Of the 22,305 law school graduates, a remarkable 23% (5,130 members of the class of 2008) reported an entry-level salary of $160,000. In contrast, 42% of entry level lawyers reported salaries in the $40,000 to $65,000 range. Once again, the central tendencies are a poor guide to the distribution as a whole: whereas the mean salary is a $92,000, the median salary was $72,000. Further, the two modes ($50,000 and $160,000) are separated by $110,000.
The bimodal distribution of income from law firms was not in place in 1996, but was obvious in every year from 2000 onward. When I graduated from law school, the going rate paid by big firms for entry level associates was about $80,000 a year in New York City, and varied elsewhere mostly according to the cost of living in the city in question.

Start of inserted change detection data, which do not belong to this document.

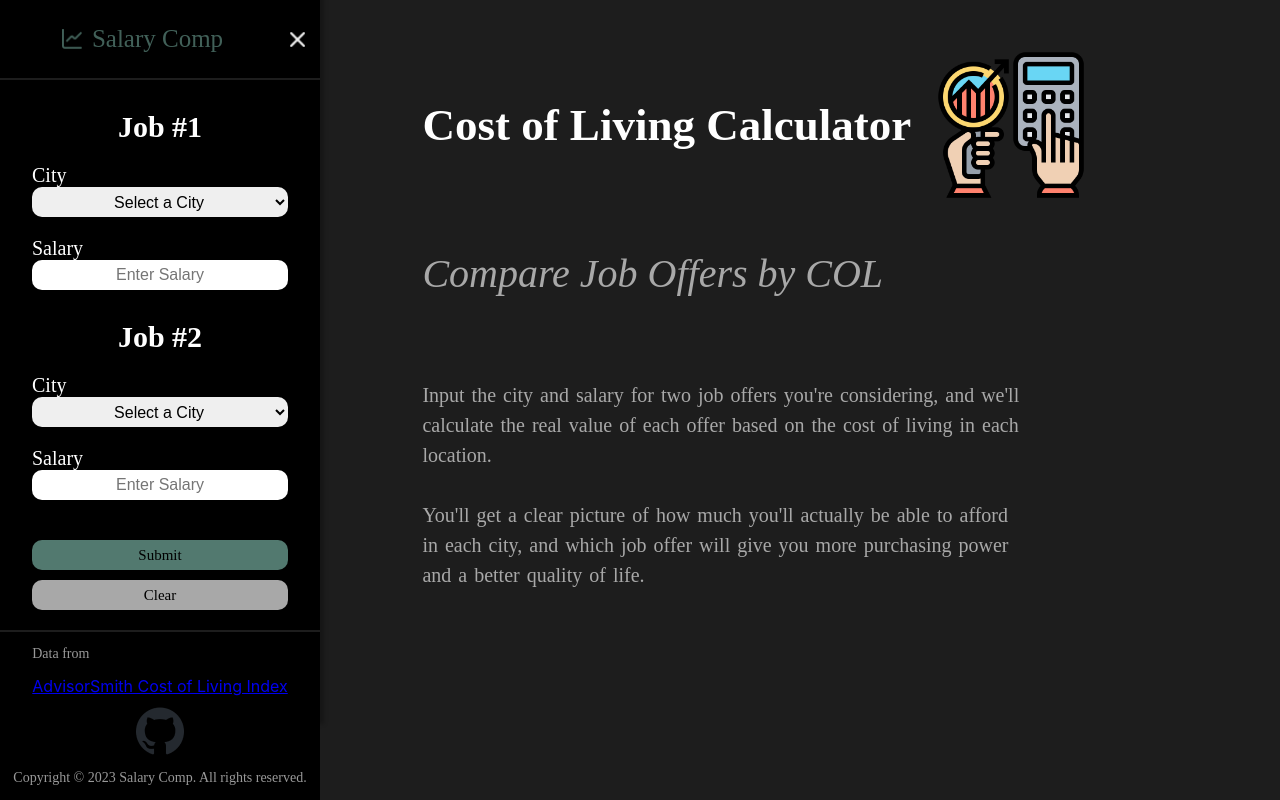
Repository: robbymcd/Salary-Comp
Page: /
The author's editor kept a copy of each file at every save. The page is drawn from the files as they stood at one save, then again after the next save.
The browser window is 1280 px wide. The pictures show the whole page.
Some web fonts or font styles are not loaded; a fallback is used. The project was rebuilt for these pictures with package versions that can differ from the ones it lists, and the page was loaded fresh each time. Also part of the build but not shown: src/Main.css, src/Main.js.

Above is the page before, as saved 2023-06-16 11:34:59.

After the next save:
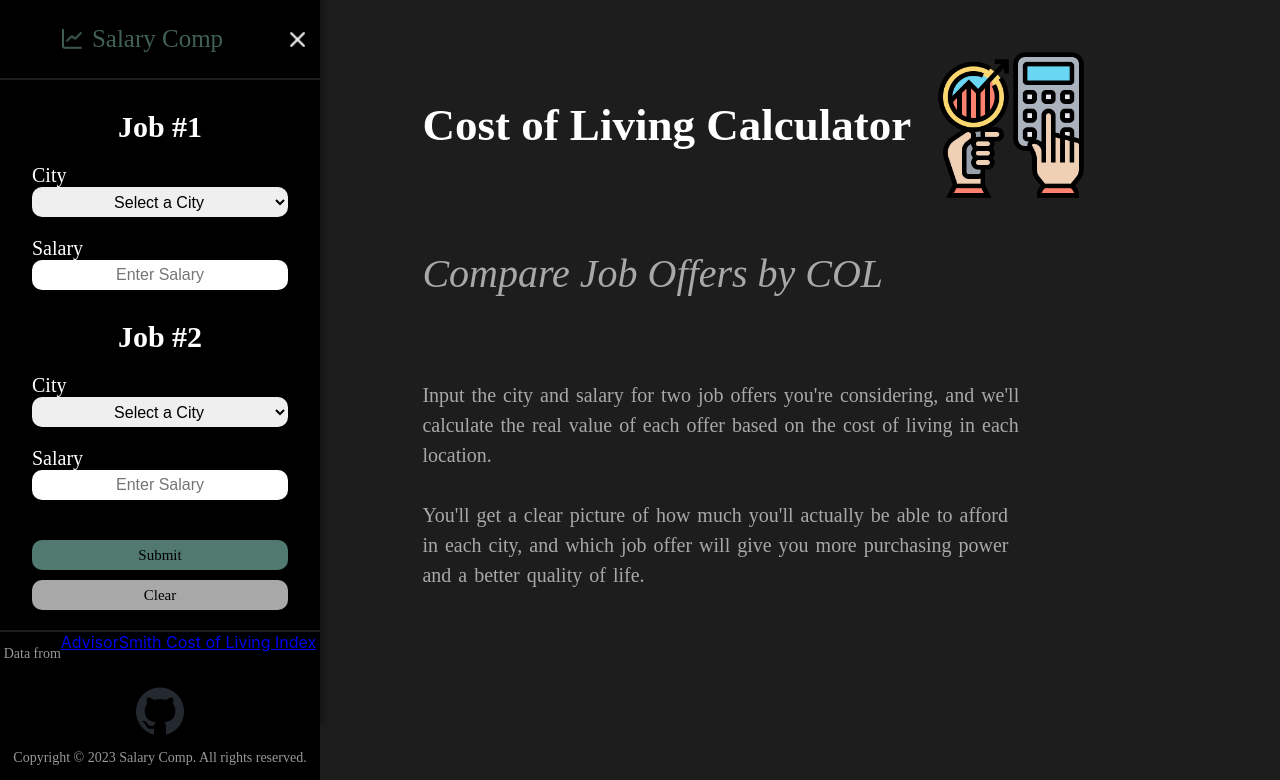
Saved 8 s later.
--- a/src/OpenSidebar.css
+++ b/src/OpenSidebar.css
@@ -159,8 +159,8 @@ input {
 }
 
 .hiw {
-    text-decoration: underline;
-    cursor: pointer;
+    display: flex;
+    flex-direction: row;
 }
 
 .github {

The large law firms that drive these salaries are themselves an evolving beast. In the early 1960s, 73% of all lawyers in Detroit who worked in law firms at all graduated from one of five elite law schools, everyone else conducted solo practices.